Later, the delegation participated in a Capitol Hill seminar chaired by former U.N. ambassador Jeane J. Kirkpatrick and entitled, "How to Prevent Democracy from Perishing in Central America."
White House officials said the 13-member delegation was sponsored by Resistance International, a Paris-based human rights organization, and the American Foreign Policy Council, a privately financed Washington group that seeks to provide foreign affairs advice and information to Congress.
Other members of the delegation included former Australian prime minister J. Malcolm Fraser; Luc Beyer de Ryke, a member of the European Parliament; French writer Jean-Francois Revel; Kai-Uwe von Hassel, member of the German Bundestag; Marie Madeleine Fourcade, a well-known French World War II resistance leader; Monique Garnier-Lancon, vice president of the European Institute for Security, and Edgardo Sogno del Valino, Italian World War II resistance leader.
The Western European delegation was one of many groups lobbying on both sides of the aid issue, even as a compromise appeared to be unfolding yesterday.
After meeting with Reagan, the group received a briefing from National Security Council officials on the administration's view of the situation in Central America.
Albert Jolis of Resistance International said it was founded in 1983 by "a group of intellectuals, dissidents and defectors from communist countries," including those who are in Latin America.
Ron Nelson of the American Foreign Policy Council said his group was started three years ago to provide "educational information" to House and Senate members about foreign affairs. He said the delegation was organized to offer a "European view of the situation in Central America, in particular Nicaragua."
The petition, addressed to Congress, was published yesterday as an advertisement in The New York Times. It said the ruling Sandinista government has "not succeeded in breaking the resistance of the Nicaraguan people." The document also said the Sandinistas' political agenda "remains a totalitarian one."
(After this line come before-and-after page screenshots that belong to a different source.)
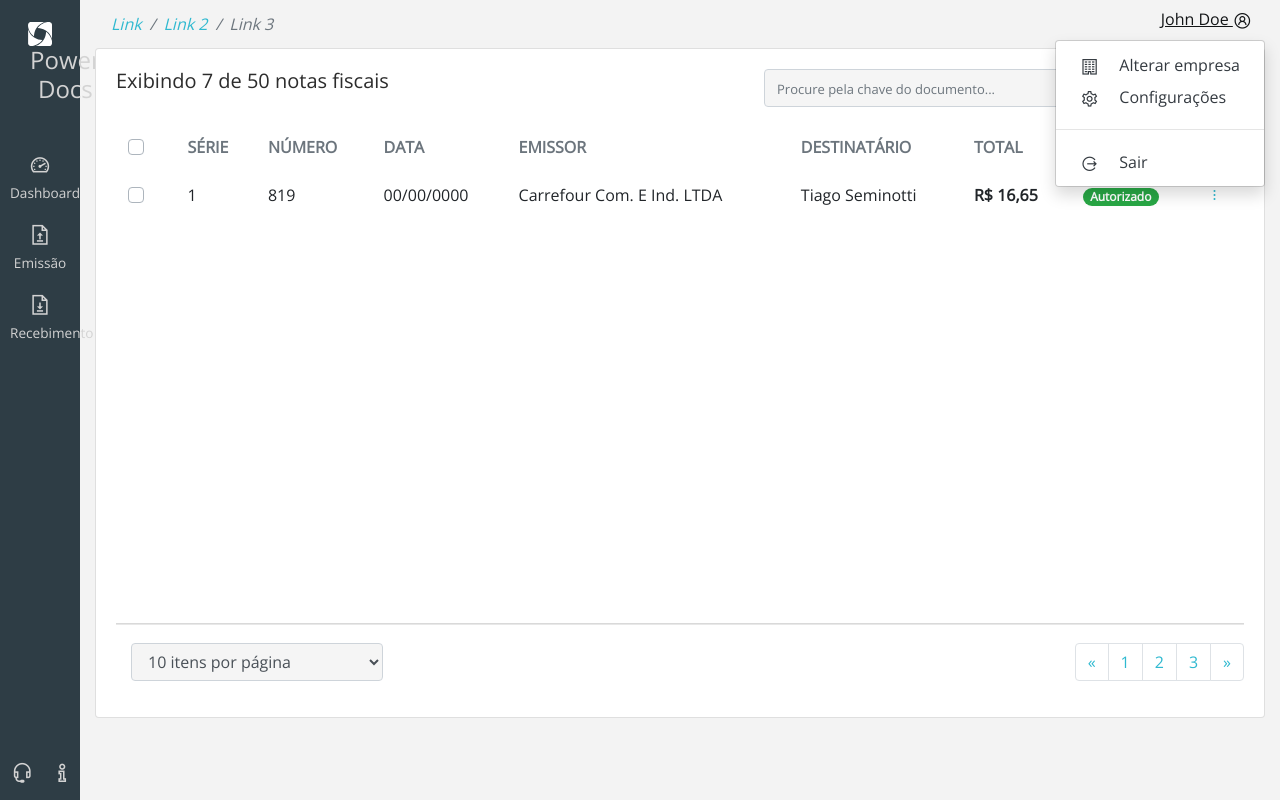
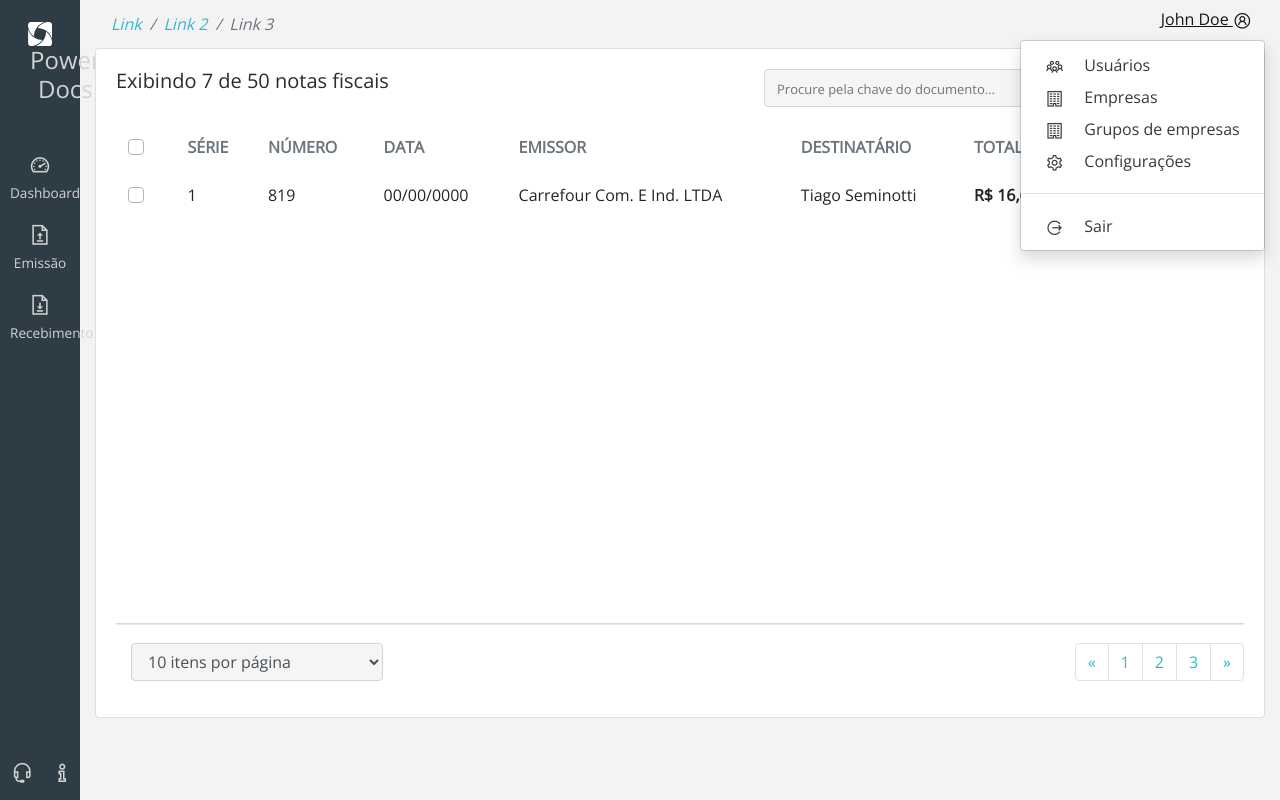
Before and after one commit to myrp-claudinei/powerdocs, a plain HTML site: page index.html in a window 1280 px wide. Both pictures are taken after a click on the button "John Doe". Drawn offline with nearby package versions, Linux system fonts and the light colour scheme.

Commit message:
Adicionados menus no menu do usuário conforme tarefa PDOCS-230

```diff
--- a/index.html
+++ b/index.html
@@ -107,7 +107,9 @@
                         </a>
 
                         <div class="dropdown-menu dropdown-menu-right shadow" aria-labelledby="dropdownMenuLink">
-                            <a class="dropdown-item text-dark" href="#"><i class="las la-building mr-3"></i> Alterar empresa</a>
+                            <a class="dropdown-item text-dark" href="#"><i class="las la-users mr-3"></i> Usuários</a>
+                            <a class="dropdown-item text-dark" href="#"><i class="las la-building mr-3"></i> Empresas</a>
+                            <a class="dropdown-item text-dark" href="#"><i class="las la-building mr-3"></i> Grupos de empresas</a>
                             <a class="dropdown-item text-dark" href="#"><i class="las la-cog mr-3"></i> Configurações</a>
                             <hr>
                             <a class="dropdown-item text-dark" href="#"><i class="las la-sign-out-alt mr-3"></i> Sair</a>
```
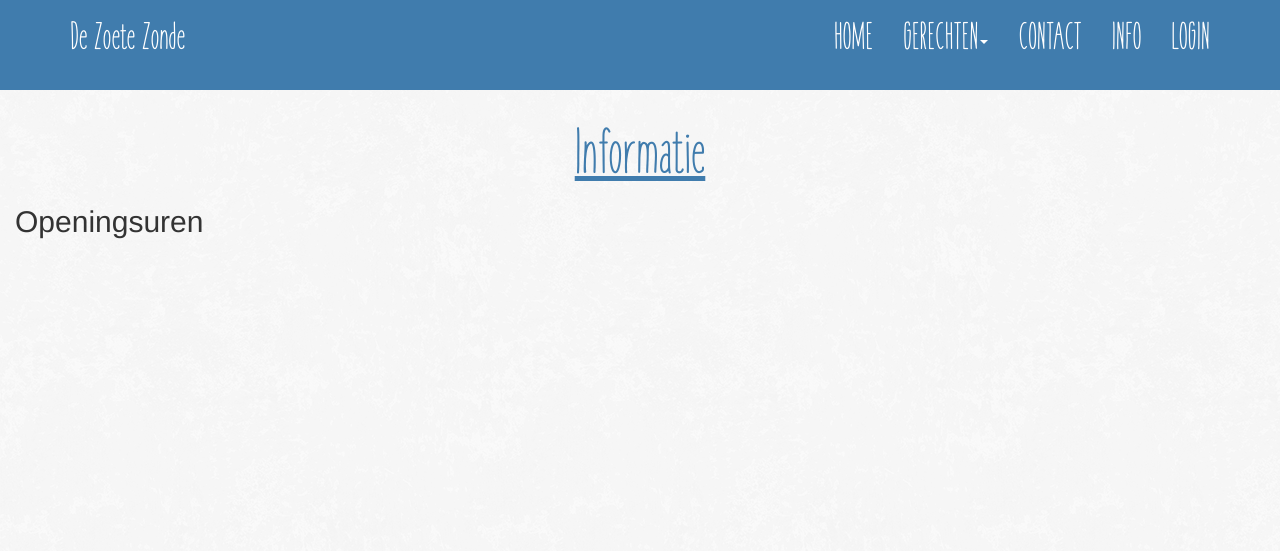
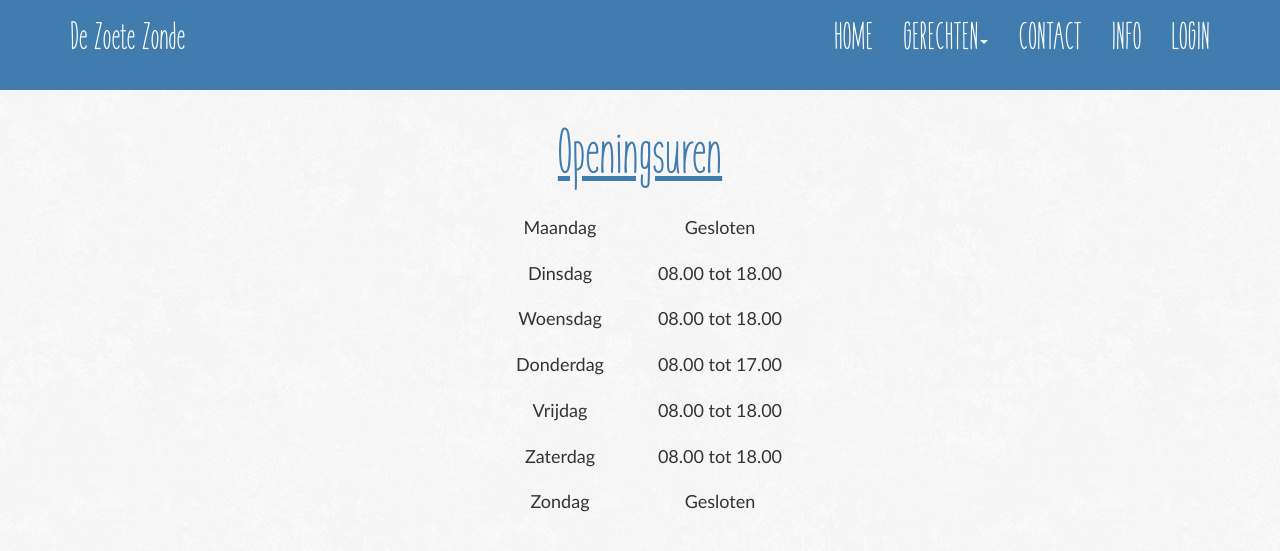
Before and after one commit to Sammerobbroeckx/dezoetezonde, a PHP site: page /index.php?pagina=info in a window 1280 px wide. Shown: the top 551 px of the page. Run offline with PHP 8.4, Linux system fonts and the light colour scheme; some libraries are stand-ins or nearby versions.

Commit message:
nog eens pushen

```diff
--- a/css/style.css
+++ b/css/style.css
@@ -225,10 +225,31 @@ textarea
     font-family: 'DeZoeteZonde';
 }
 
+
+
+#Openingsuren{
+    margin:auto;
+    font-family: 'Gill Sans', 'Gill Sans MT', Calibri, 'Trebuchet MS', sans-serif;
+    font-size: 18px;
+    text-align: center;
+    margin-top: 20px;
+
+}
+
+#Openingsuren th, td{
+    padding:10px;
+    width:160px;
+
+}
+
+
+
+
 .gerechten
 {
     text-align: center;
     font-size: 18px;
+    font-family: 'Gill Sans', 'Gill Sans MT', Calibri, 'Trebuchet MS', sans-serif;
 }
 
 
@@ -248,3 +269,9 @@ textarea
     font-size: 16px;
     font-family: 'Gill Sans', 'Gill Sans MT', Calibri, 'Trebuchet MS', sans-serif;
 }
+
+#Facebook{
+    margin:auto;
+    text-align: center;
+
+}
--- a/views/head.php
+++ b/views/head.php
@@ -24,6 +24,15 @@
         <script src="http://cdn.leafletjs.com/leaflet/v0.7.7/leaflet.js"></script>
 	</head>
 	<body>
+        <div id="fb-root"></div>
+<script>(function(d, s, id) {
+  var js, fjs = d.getElementsByTagName(s)[0];
+  if (d.getElementById(id)) return;
+  js = d.createElement(s); js.id = id;
+  js.src = "//connect.facebook.net/nl_NL/sdk.js#xfbml=1&version=v2.5";
+  fjs.parentNode.insertBefore(js, fjs);
+}(document, 'script', 'facebook-jssdk'));</script>
+
 		<div class="navbar navbar-default navbar-static-top">
 			<div class="container">
 				<div class="navbar-header">
--- a/views/info.php
+++ b/views/info.php
@@ -1,2 +1,38 @@
-<h1 class='PaginaTitel'>Informatie</h1>
-<h2 class='OpeningsurenText'>Openingsuren</h2>
+<h1 class='PaginaTitel'>Openingsuren</h1>
+
+<table id='Openingsuren'>
+  <tr>
+    <td>Maandag</td>
+    <td>Gesloten</td>
+  </tr>
+  <tr>
+    <td>Dinsdag</td>
+    <td>08.00 tot 18.00</td>
+  </tr>
+  <tr>
+    <td>Woensdag</td>
+    <td>08.00 tot 18.00</td>
+  </tr>
+  <tr>
+    <td>Donderdag</td>
+    <td>08.00 tot 17.00</td>
+  </tr>
+  <tr>
+    <td>Vrijdag</td>
+    <td>08.00 tot 18.00</td>
+  </tr>
+  <tr>
+    <td>Zaterdag</td>
+    <td>08.00 tot 18.00</td>
+  </tr>
+  <tr>
+    <td>Zondag</td>
+    <td >Gesloten</td>
+  </tr>
+
+</table>
+<div id='Facebook'>
+<div  class="fb-like" data-href="http://www.dezoetezonde.info/index.html" data-layout="button"
+data-action="like" data-show-faces="false" data-share="false">
+</div>
+</div>
```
In addition, the document warned that aid to the contras should be provided on a foreign policy basis and because it is "necessary morally."